Start of Dataset records

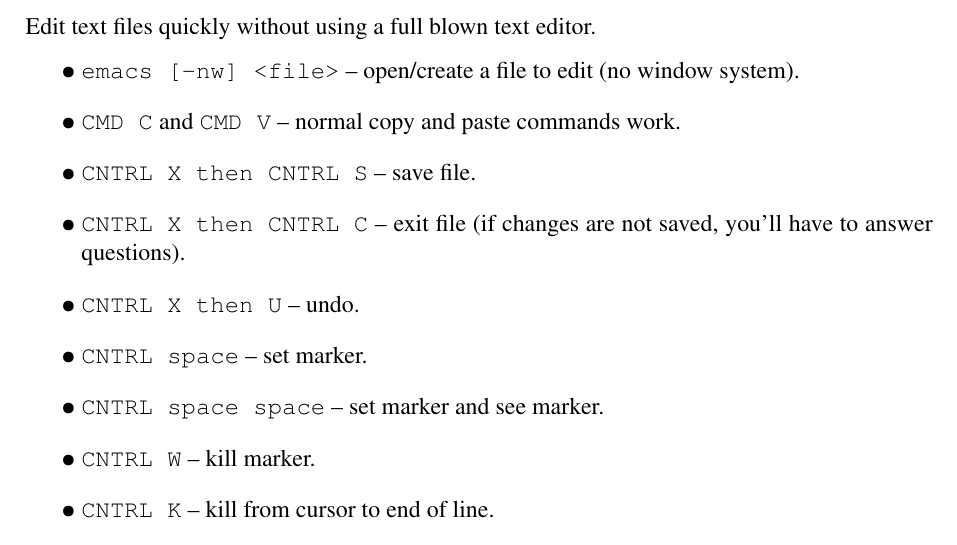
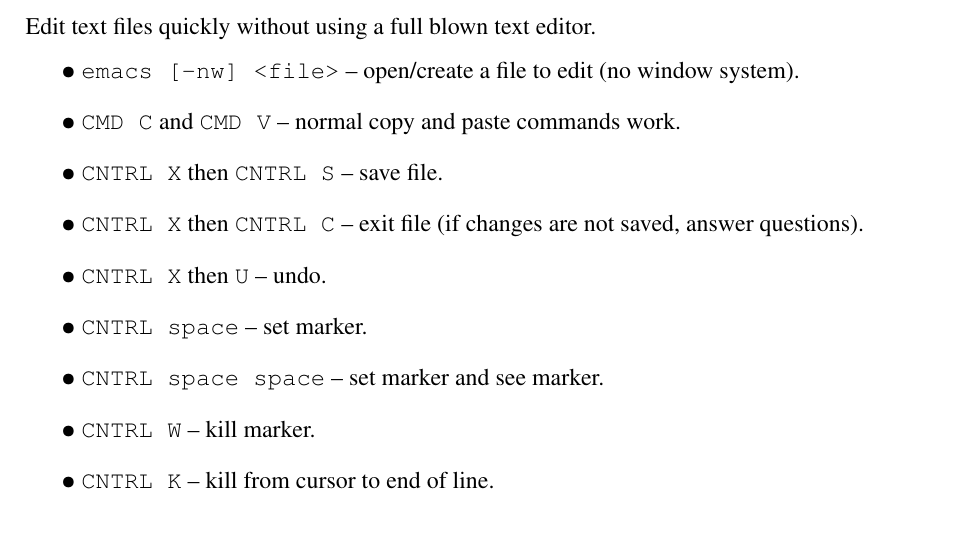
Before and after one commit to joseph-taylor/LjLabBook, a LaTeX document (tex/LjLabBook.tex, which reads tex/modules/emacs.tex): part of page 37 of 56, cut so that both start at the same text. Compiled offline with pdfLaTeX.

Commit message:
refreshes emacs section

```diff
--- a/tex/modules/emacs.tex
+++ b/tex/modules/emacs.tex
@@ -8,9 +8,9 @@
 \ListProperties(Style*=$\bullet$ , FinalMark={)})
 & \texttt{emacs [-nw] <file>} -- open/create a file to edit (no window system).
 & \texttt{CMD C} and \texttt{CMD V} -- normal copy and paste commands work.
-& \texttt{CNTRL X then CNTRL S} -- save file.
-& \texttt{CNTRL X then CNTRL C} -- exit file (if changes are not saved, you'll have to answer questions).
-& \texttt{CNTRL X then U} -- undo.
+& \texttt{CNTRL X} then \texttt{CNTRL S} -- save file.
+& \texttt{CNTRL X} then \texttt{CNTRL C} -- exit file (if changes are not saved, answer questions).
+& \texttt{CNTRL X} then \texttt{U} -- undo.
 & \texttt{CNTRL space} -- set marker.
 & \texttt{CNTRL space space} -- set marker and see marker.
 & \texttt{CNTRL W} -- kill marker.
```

End of Dataset records

• **What to produce**: Return every entry word for word, minus the pictures.

• **Expected answer**:
Before and after one commit to joseph-taylor/LjLabBook, a LaTeX document (tex/LjLabBook.tex, which reads tex/modules/emacs.tex): part of page 37 of 56, cut so that both start at the same text. Compiled offline with pdfLaTeX.

Commit message:
refreshes emacs section

```diff
--- a/tex/modules/emacs.tex
+++ b/tex/modules/emacs.tex
@@ -8,9 +8,9 @@
 \ListProperties(Style*=$\bullet$ , FinalMark={)})
 & \texttt{emacs [-nw] <file>} -- open/create a file to edit (no window system).
 & \texttt{CMD C} and \texttt{CMD V} -- normal copy and paste commands work.
-& \texttt{CNTRL X then CNTRL S} -- save file.
-& \texttt{CNTRL X then CNTRL C} -- exit file (if changes are not saved, you'll have to answer questions).
-& \texttt{CNTRL X then U} -- undo.
+& \texttt{CNTRL X} then \texttt{CNTRL S} -- save file.
+& \texttt{CNTRL X} then \texttt{CNTRL C} -- exit file (if changes are not saved, answer questions).
+& \texttt{CNTRL X} then \texttt{U} -- undo.
 & \texttt{CNTRL space} -- set marker.
 & \texttt{CNTRL space space} -- set marker and see marker.
 & \texttt{CNTRL W} -- kill marker.
```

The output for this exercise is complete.